AMMAN — The Lower House elections were efficiently organised and took place in a largely peaceful atmosphere, but some shortcomings were observed, international monitors said on Wednesday.
The International Republican Institute and the National Democratic Institute sent a mission of 45 observers from 26 countries to monitor polling stations on Tuesday, co-led by former Kosovo president Atifete Jahjaga.
“While there were isolated problems, most voters were able to exercise their rights,” Jahjaga said at a press conference.
A key issue was the presence of campaigners and campaign material near polling stations, the mission said in a statement. The Elections Law bans campaigning within 200 metres of voting centres, but the restriction was routinely flouted, according to the observers.
“Active campaigning was observed directly outside many polling stations, and in some cases, campaign materials were observed inside,” the mission’s statement added.

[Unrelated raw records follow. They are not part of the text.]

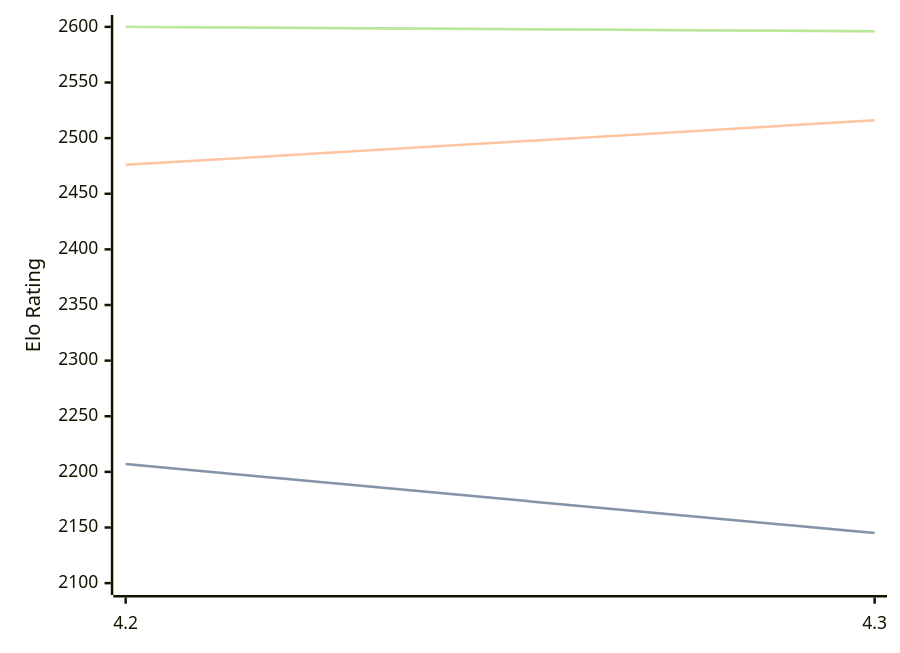
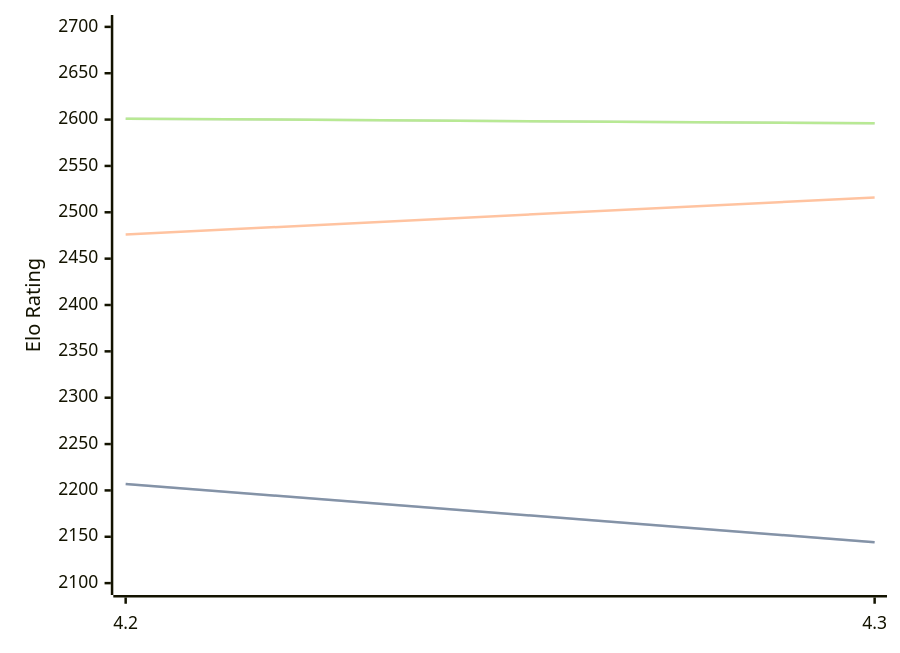
One commit to computer-chess-index/cci changed the diagram in engines/Eubos.md. Above: the diagram before and after it, drawn with Mermaid. The commit also changed other lines of this file, not shown here.

Commit message:
Update CCI Ratings (ELO VLTC) - 2026-03-02

````diff
--- a/engines/Eubos.md
+++ b/engines/Eubos.md
@@ -86,11 +86,11 @@
 ```mermaid
 %%{init: {"theme":"base","themeVariables":{"seriesColors:['#a3a3a3','#222221','#faa371']}}}%%
 xychart-beta
   x-axis ["4.2", "4.3"]
-  y-axis "Elo Rating" 2100 --> 2600
-  line "STC (8.0+0.08s)" [2207, 2145]
-  line "STC (8.0+0.08s)" [2207, 2145]
+  y-axis "Elo Rating" 2100 --> 2700
+  line "STC (8.0+0.08s)" [2207, 2144]
+  line "STC (8.0+0.08s)" [2207, 2144]
   line "LTC (60.0+0.60s)" [2476, 2516]
-  line "VLTC (2m24s+1.12s)" [2600, 2596]
-  line "VLTC (2m24s+1.12s)" [2600, 2596]
+  line "VLTC (2m24s+1.12s)" [2601, 2596]
+  line "VLTC (2m24s+1.12s)" [2601, 2596]
 ```
````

“Candidates’ supporters, including young children in many instances, distributed flyers or coffee to voters in front of the centres, and some wore shirts, hats and vests displaying the name and photo of their candidates,” the mission added.
The secrecy of the vote was not always respected, as observers noted numerous instances of “public voting”, where voters announced whom they had voted for or displayed their ballots, the mission said.
While polling station staff willingly provided assistance to people with disabilities inside voting centres, many polling locations had very limited access for disabled voters, the statement noted.
Vote count was slow in some polling stations due to the longer ballot required by the new electoral system, and also because voters could cast multiple votes in this year’s poll.
Due to the longer counting and verification process, results were announced 24 hours later than in previous elections.
Observers reported significant differences in voter participation. Very few young voters were seen in the majority of visited centres, the delegation said.
“Some voters were sent away as they were not on the list for that centre or did not bring their IDs. In some cases, voters’ names did not appear in the nationwide voter registry, though they claimed to have voted in the 2013 elections.”
The joint mission issued a set of recommendations calling for key decisions to improve voter education and information sharing.
The Independent Election Commission should consider investing in additional training for polling and counting officials to better ensure observer access and the transparency of election day processes, and to fully protect the secrecy of votes.
Further, the mission said, the distribution of voters per seat should be rebalanced to ensure a more equitable representation of voters in Parliament.
Additional measures are also needed to increase the representation of women in political life and party leadership, the mission recommended.